We have been moved and committed to respond to Chief Don Steven’s (of the Abenaki Nulhegan Band) request to support Abenaki food security for its 1500 citizens as a hopeful and necessary path to their food sovereignty. In light of limited access to ancestral foods that could support increased resistance to diabetes we have for the past four years grown food for the Abenaki food bank as well as conserved heritage seeds for their seed bank.

The Abenaki Seven Sister crops are a collection of plants that have been successfully planted together for thousands of years. Seeds have been carried by seed guardians, such as Walking Bear, who in 2015 was living in Maine and held the last 12 Abenaki Rose Flour corn seeds. In September 2021 I harvested, along with a third grade class, 327 rose flour corn seeds. In September 2023 we harvested hundreds of ears of Calais flint corn, a variety that has survived since 1862 when snow fell every season in VT, and Calais Corn again survived the VT flooding rains of 2023! Now if that isn’t resilience what is?

The Seven Sisters gardening methods grew out of the practices of an indigenous science - from wisdom known long before we had research labs. Today’s scientists now recognize these ancient practices as complex ecological relationships that are exemplary sustainable agricultural practices.

Looking at it from an Abenaki cultural perspective this gardening system is a sacred gift bestowed by the Creator and serves as a model for actions that also support good social practices and relationships.

For example,

*Sister Squash mulch serves to conserve water resources and impede weeds and prickles the paws of hungry raccoons

*Sister Ground cherry protects soil fungal activity

*Tobacco smoke lifts prayers of gratitude to the Creator as well as repels insects

*Sister Corn mothers the whole community - Humans, Soil, Raccoon, Deer, and Crows

*Sister Pole Bean is given the support of Sister Sunflower and in an act of reciprocity revitalizes the soil by fixing nitrogen
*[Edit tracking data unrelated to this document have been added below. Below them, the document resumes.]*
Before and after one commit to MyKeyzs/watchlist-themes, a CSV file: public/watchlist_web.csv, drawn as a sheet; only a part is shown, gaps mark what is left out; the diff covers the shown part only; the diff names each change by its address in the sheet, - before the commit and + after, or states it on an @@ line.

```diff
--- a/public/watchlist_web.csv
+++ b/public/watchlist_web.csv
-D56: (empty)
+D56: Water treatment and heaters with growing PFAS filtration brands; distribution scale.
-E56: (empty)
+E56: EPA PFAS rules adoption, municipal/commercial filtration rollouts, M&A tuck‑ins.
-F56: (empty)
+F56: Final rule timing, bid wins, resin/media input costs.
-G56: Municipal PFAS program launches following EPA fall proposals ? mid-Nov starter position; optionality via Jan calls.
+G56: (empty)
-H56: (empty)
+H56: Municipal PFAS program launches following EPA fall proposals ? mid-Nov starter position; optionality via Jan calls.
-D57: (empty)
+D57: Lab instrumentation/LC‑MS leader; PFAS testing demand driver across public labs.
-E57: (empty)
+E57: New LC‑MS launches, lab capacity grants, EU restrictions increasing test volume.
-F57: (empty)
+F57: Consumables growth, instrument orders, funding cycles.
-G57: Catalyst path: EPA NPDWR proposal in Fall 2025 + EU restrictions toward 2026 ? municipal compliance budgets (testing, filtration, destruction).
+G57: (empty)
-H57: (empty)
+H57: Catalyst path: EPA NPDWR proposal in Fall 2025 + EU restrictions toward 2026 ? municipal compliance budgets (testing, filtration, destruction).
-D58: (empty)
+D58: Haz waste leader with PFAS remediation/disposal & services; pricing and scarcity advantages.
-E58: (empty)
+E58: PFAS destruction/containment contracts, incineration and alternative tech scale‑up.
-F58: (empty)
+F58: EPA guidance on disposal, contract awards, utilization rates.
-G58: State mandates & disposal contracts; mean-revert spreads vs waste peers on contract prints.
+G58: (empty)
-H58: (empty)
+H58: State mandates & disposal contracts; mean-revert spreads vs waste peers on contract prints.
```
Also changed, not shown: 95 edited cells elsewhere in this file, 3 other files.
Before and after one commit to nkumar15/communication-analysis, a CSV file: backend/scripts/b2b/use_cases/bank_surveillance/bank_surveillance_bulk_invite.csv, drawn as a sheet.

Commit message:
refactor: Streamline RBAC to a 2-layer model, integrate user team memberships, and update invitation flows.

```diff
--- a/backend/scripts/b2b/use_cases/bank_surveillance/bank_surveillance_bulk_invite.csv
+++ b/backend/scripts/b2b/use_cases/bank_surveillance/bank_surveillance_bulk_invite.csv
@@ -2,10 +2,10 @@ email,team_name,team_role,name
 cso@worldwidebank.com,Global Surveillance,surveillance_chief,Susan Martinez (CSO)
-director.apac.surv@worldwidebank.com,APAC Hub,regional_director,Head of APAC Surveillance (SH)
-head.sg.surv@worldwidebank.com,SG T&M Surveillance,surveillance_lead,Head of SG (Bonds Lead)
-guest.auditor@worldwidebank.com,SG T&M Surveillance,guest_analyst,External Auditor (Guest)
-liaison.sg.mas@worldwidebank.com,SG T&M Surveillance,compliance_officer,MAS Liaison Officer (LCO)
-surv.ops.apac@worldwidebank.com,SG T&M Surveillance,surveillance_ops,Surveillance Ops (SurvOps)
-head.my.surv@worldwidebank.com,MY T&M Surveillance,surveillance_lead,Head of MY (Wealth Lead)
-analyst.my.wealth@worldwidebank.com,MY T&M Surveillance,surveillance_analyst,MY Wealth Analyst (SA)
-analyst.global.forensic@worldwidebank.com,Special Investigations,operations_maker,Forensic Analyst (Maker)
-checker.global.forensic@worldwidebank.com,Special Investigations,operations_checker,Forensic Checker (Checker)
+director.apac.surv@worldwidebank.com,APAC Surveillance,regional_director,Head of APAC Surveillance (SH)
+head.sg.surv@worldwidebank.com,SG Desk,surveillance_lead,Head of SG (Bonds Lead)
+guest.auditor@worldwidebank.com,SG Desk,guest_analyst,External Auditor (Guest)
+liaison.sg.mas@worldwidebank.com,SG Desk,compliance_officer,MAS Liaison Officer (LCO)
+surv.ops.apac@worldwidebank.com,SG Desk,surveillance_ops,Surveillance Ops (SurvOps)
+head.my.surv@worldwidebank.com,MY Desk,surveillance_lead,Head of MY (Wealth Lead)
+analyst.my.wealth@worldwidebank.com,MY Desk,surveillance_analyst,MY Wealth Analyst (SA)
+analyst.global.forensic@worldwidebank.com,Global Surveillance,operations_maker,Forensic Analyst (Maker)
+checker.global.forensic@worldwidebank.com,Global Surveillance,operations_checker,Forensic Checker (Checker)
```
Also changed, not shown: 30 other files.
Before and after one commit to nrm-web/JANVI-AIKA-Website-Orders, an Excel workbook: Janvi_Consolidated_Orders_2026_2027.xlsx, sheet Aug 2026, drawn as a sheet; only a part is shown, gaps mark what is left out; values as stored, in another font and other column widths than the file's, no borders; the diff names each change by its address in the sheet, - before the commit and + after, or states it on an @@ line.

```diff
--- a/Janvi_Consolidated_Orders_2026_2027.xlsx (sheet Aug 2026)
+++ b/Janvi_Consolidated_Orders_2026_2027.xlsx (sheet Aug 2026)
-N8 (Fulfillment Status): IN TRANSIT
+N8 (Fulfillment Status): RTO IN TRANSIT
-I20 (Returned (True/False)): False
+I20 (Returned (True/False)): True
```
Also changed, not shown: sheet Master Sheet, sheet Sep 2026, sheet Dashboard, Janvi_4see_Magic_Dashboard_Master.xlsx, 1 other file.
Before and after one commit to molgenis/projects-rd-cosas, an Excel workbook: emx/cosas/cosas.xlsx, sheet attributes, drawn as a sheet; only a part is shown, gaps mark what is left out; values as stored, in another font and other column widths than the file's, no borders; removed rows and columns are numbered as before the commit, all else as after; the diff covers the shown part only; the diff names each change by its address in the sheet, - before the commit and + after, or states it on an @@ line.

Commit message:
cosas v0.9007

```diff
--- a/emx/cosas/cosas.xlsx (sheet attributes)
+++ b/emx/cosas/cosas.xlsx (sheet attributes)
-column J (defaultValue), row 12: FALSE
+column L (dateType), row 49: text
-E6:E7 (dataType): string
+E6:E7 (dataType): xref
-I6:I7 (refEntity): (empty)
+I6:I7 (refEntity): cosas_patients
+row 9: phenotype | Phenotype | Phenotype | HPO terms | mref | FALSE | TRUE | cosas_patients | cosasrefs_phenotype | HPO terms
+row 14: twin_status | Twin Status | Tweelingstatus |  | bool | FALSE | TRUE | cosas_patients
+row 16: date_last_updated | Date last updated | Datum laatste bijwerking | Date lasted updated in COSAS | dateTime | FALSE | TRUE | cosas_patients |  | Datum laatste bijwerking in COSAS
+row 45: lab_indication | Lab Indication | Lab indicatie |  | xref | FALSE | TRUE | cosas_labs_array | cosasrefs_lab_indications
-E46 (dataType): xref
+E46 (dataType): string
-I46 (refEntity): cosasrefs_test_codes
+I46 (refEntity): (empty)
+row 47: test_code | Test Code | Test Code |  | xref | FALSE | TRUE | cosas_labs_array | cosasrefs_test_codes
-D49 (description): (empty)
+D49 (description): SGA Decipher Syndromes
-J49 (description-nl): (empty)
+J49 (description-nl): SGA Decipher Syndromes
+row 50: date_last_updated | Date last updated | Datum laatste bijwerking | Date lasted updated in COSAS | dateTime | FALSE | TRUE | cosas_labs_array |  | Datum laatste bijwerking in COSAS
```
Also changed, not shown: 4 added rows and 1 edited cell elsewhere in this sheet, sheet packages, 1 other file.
*Sister Sunflower supports Sister Pole Beans and feeds the hungry birds

*Sister Jerusalem Sunchoke is a perennial giver of abundance

All these crops are referred to as kinfolk, as equal members of the Abenaki community. It is a profound blessing to grow inwardly alongside the 7 Sisters, to have been gifted with the revelation that each Sister was bestowed with special gifts that are integral in supporting food access for all members of their community - human, animal, and plant kindoms!!

We are grateful to be learning and sharing these cultural ecological teachings that model the necessary medicine to heal today’s soils and societal ailments.

May we live deeply into these teachings that inspire interacting in an evolving state of harmony, that model respectful relationships toward of all beings, and honor the sacred interdependence of the web of life.

Climate changes challenge us first and foremost to renew hope, and to sacrifice, if we are to make sacred again our soils and our food systems that can deny respect and equal access. The Abenaki Gateway Garden invites us to become the eighth Sister, or Brother. The Seven Sisters model for us a way to evolve new capacities, to protect, sustain, grow our communities beyond sustainable - toward living in abundance, resilience while collectively thriving.

When you visit our farm please stop by and pause in the Abenaki Gateway Garden, the garden where I come home to my heart and spirit. On our greater farm you may well see thousands of other vegetables, yet really we are growing hope. It looks like food, yet we intend its vitality to deeply nourish us so that we feel in ourselves the power to grow not simply food, but a flourishing community.

Feel free to stop by and pause at the Abenaki Gateway Garden where I come home to my heart and spirit. Inside what we call Sister Squash (Wassawa in Abenaki), the Great Spirit, the Great Mystery has enshrined within each humble seed the full potential for a food secure future. Within each mindfully mothered and harvested seed is hope. And it is we who must commit to be the tenders of hope. Reach out if you would like a guided walkabout with me.

JoAnne Dennee

Food and Land Educator

802 734 2979

24 views0 comments


bottom of page